What is "impact factor"?
Impact factor is a measure of the frequency with which the "average article" published in a given scholarly journal has been cited in a particular year or period and is often used to measure or describe the importance of a particular journal to its field. The Thomson-Reuters (formerly Institute for Scientific Information (ISI)) ranks, evaluates, and compares journals within subject categories and publishes the results in Journal Citation Reports. The new rankings come out in the Spring, for the previous year's journals. Three years worth of data are required to calculate a Journal Impact Factor.
The formula to determine the 2008 impact factor for a journal would be calculated as follows:
A = the number of times articles published in the journal during 2006-7 were cited by other
journals during 2008
B = the number of articles or reviews that were published in the journal during 2006-7
2008 Impact factor for a journal = A/B
How to find a journal's impact factor or relative importance
From the library homepage, search " Journal Citation Reports" in the easy search box.
The grey box directly under your search results should read, "Your search Journal Citation Reports matched a journal/magazine/database title(s)."
The next screen will list " Thomson."
Click on the link that says " THOMSON REUTERS DATABASES"
Select the Science or Social Science Edition, select a year, and choose to view a group of journals, search for a specific journal, or view all journals.
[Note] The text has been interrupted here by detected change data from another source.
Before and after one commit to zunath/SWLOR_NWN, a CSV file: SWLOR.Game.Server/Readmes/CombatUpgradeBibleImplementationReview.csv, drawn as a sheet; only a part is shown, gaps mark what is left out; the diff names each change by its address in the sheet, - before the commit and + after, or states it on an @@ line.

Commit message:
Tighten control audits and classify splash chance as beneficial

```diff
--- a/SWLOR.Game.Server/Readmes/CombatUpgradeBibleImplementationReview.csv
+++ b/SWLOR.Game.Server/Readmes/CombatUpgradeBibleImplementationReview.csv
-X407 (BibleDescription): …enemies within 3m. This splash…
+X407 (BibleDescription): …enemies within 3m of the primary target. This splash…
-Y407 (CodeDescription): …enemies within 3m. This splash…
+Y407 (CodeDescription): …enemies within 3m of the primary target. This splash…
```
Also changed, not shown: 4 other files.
You may view a group of journals by Subject Category (such as Agricultural Engineering, Astronomy, or Biology), by Publisher, or by Country/Territory.
Impact factors have a huge, but controversial, influence on the way published scientific research is perceived and evaluated. Numerous criticisms have been made of the system:
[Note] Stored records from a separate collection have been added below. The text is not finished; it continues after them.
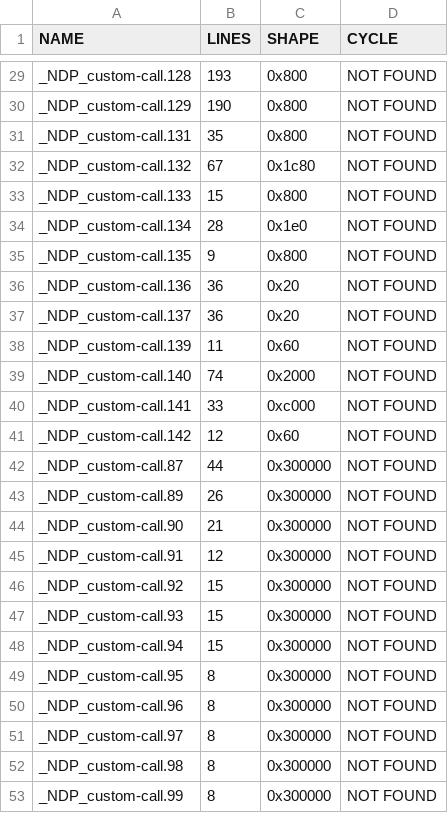
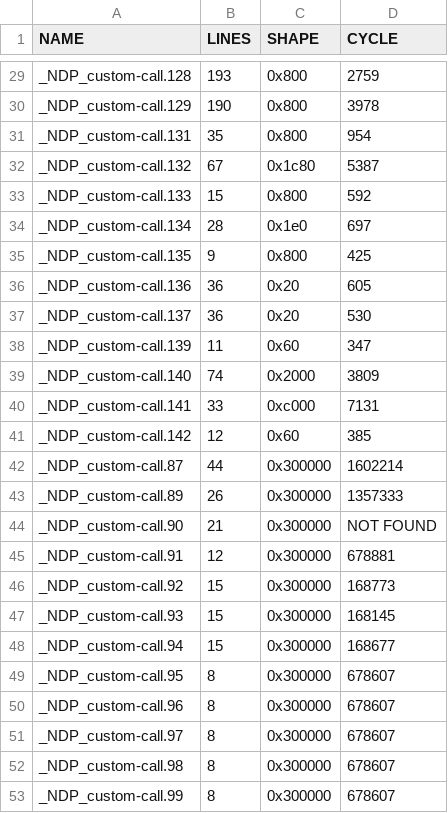
Before and after one commit to JueonPark/NdpxKernelExperiment, a CSV file: csv_files/optimized_kernels.csv, drawn as a sheet; only a part is shown, gaps mark what is left out; the diff covers the shown part only; the diff names each change by its address in the sheet, - before the commit and + after, or states it on an @@ line.

```diff
--- a/csv_files/optimized_kernels.csv
+++ b/csv_files/optimized_kernels.csv
-D29 (CYCLE): NOT FOUND
+D29 (CYCLE): 2759
-D30 (CYCLE): NOT FOUND
+D30 (CYCLE): 3978
-D31 (CYCLE): NOT FOUND
+D31 (CYCLE): 954
-D32 (CYCLE): NOT FOUND
+D32 (CYCLE): 5387
-D33 (CYCLE): NOT FOUND
+D33 (CYCLE): 592
-D34 (CYCLE): NOT FOUND
+D34 (CYCLE): 697
-D35 (CYCLE): NOT FOUND
+D35 (CYCLE): 425
-D36 (CYCLE): NOT FOUND
+D36 (CYCLE): 605
-D37 (CYCLE): NOT FOUND
+D37 (CYCLE): 530
-D38 (CYCLE): NOT FOUND
+D38 (CYCLE): 347
-D39 (CYCLE): NOT FOUND
+D39 (CYCLE): 3809
-D40 (CYCLE): NOT FOUND
+D40 (CYCLE): 7131
-D41 (CYCLE): NOT FOUND
+D41 (CYCLE): 385
-D42 (CYCLE): NOT FOUND
+D42 (CYCLE): 1602214
-D43 (CYCLE): NOT FOUND
+D43 (CYCLE): 1357333
-D45 (CYCLE): NOT FOUND
+D45 (CYCLE): 678881
-D46 (CYCLE): NOT FOUND
+D46 (CYCLE): 168773
-D47 (CYCLE): NOT FOUND
+D47 (CYCLE): 168145
-D48 (CYCLE): NOT FOUND
+D48 (CYCLE): 168677
-D49:D53 (CYCLE): NOT FOUND
+D49:D53 (CYCLE): 678607
```
Also changed, not shown: 27 edited cells elsewhere in this file, csv_files/unoptimized_kernels.csv, 10 other files.
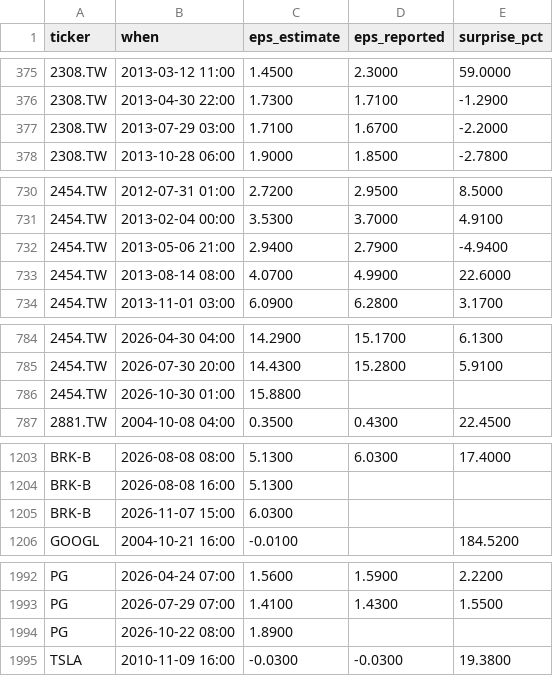
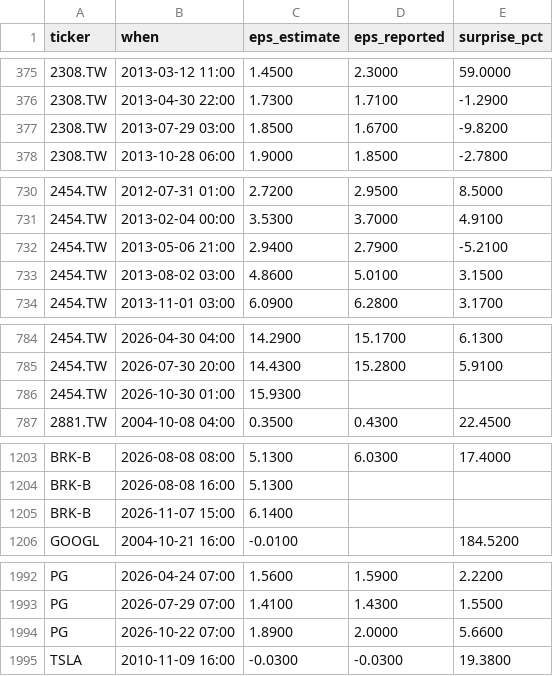
Before and after one commit to ebenezer61/ebenezer61.github.io, a CSV file: tools/stocks/cache/earnings.csv, drawn as a sheet; only a part is shown, gaps mark what is left out; the diff covers the shown part only.

```diff
--- a/tools/stocks/cache/earnings.csv
+++ b/tools/stocks/cache/earnings.csv
@@ -376,3 +376,3 @@ ticker,when,eps_estimate,eps_reported,surprise_pct
 2308.TW,2013-04-30 22:00,1.7300,1.7100,-1.2900
-2308.TW,2013-07-29 03:00,1.7100,1.6700,-2.2000
+2308.TW,2013-07-29 03:00,1.8500,1.6700,-9.8200
 2308.TW,2013-10-28 06:00,1.9000,1.8500,-2.7800
@@ -731,4 +731,4 @@ ticker,when,eps_estimate,eps_reported,surprise_pct
 2454.TW,2013-02-04 00:00,3.5300,3.7000,4.9100
-2454.TW,2013-05-06 21:00,2.9400,2.7900,-4.9400
-2454.TW,2013-08-14 08:00,4.0700,4.9900,22.6000
+2454.TW,2013-05-06 21:00,2.9400,2.7900,-5.2100
+2454.TW,2013-08-02 03:00,4.8600,5.0100,3.1500
 2454.TW,2013-11-01 03:00,6.0900,6.2800,3.1700
@@ -785,3 +785,3 @@ ticker,when,eps_estimate,eps_reported,surprise_pct
 2454.TW,2026-07-30 20:00,14.4300,15.2800,5.9100
-2454.TW,2026-10-30 01:00,15.8800,,
+2454.TW,2026-10-30 01:00,15.9300,,
 2881.TW,2004-10-08 04:00,0.3500,0.4300,22.4500
@@ -1204,3 +1204,3 @@ BRK-B,2026-08-08 08:00,5.1300,6.0300,17.4000
 BRK-B,2026-08-08 16:00,5.1300,,
-BRK-B,2026-11-07 15:00,6.0300,,
+BRK-B,2026-11-07 15:00,6.1400,,
 GOOGL,2004-10-21 16:00,-0.0100,,184.5200
@@ -1993,3 +1993,3 @@ PG,2026-04-24 07:00,1.5600,1.5900,2.2200
 PG,2026-07-29 07:00,1.4100,1.4300,1.5500
-PG,2026-10-22 08:00,1.8900,,
+PG,2026-10-22 07:00,1.8900,2.0000,5.6600
 TSLA,2010-11-09 16:00,-0.0300,-0.0300,19.3800
```
Also changed, not shown: 3 edited cells elsewhere in this file, 4 other files.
- Journal impact factors depend on the research field: high impact factors are likely in journals covering large areas of basic research and less likely in more subject-specific journals.
- Although Journal Citation Reports includes some non-English journals, the index is heavily skewed toward English-language journals, leaving out important international sources.
- Researchers may be more likely to pursue fashionable topics that have a higher likelihood of being published in a high-impact journal than to follow important avenues that may not be the as popular.
Alternative ways of ranking journals
and mapping scientific knowledge
- The Eigenfactor algorithm ranks journals much as Google ranks websites .
Australian Research Councilhas undertaken
the project of developing journal rankings
- 20,712 unique peer reviewed journals have been included in the ERA 2010 Journal List.
- Register to attend a workshop.
- Or, if you can't attend a workshop, download the presentation: (Powerpoint) or (PDF).
- Monastersky, R. (2005). The number that's devouring science. The Chronicle of Higher Education, 52(8), A12. Available at: http://chronicle.com/free/v52/i08/08a01201.htm
- Lange, L. L. (2002). The impact factor as a phantom; is there a self-fulfilling prophecy effect of impact? Journal of Documentation, 58(2), 175-184. Available at: http://www.emeraldinsight.com/10.1108/00220410210425449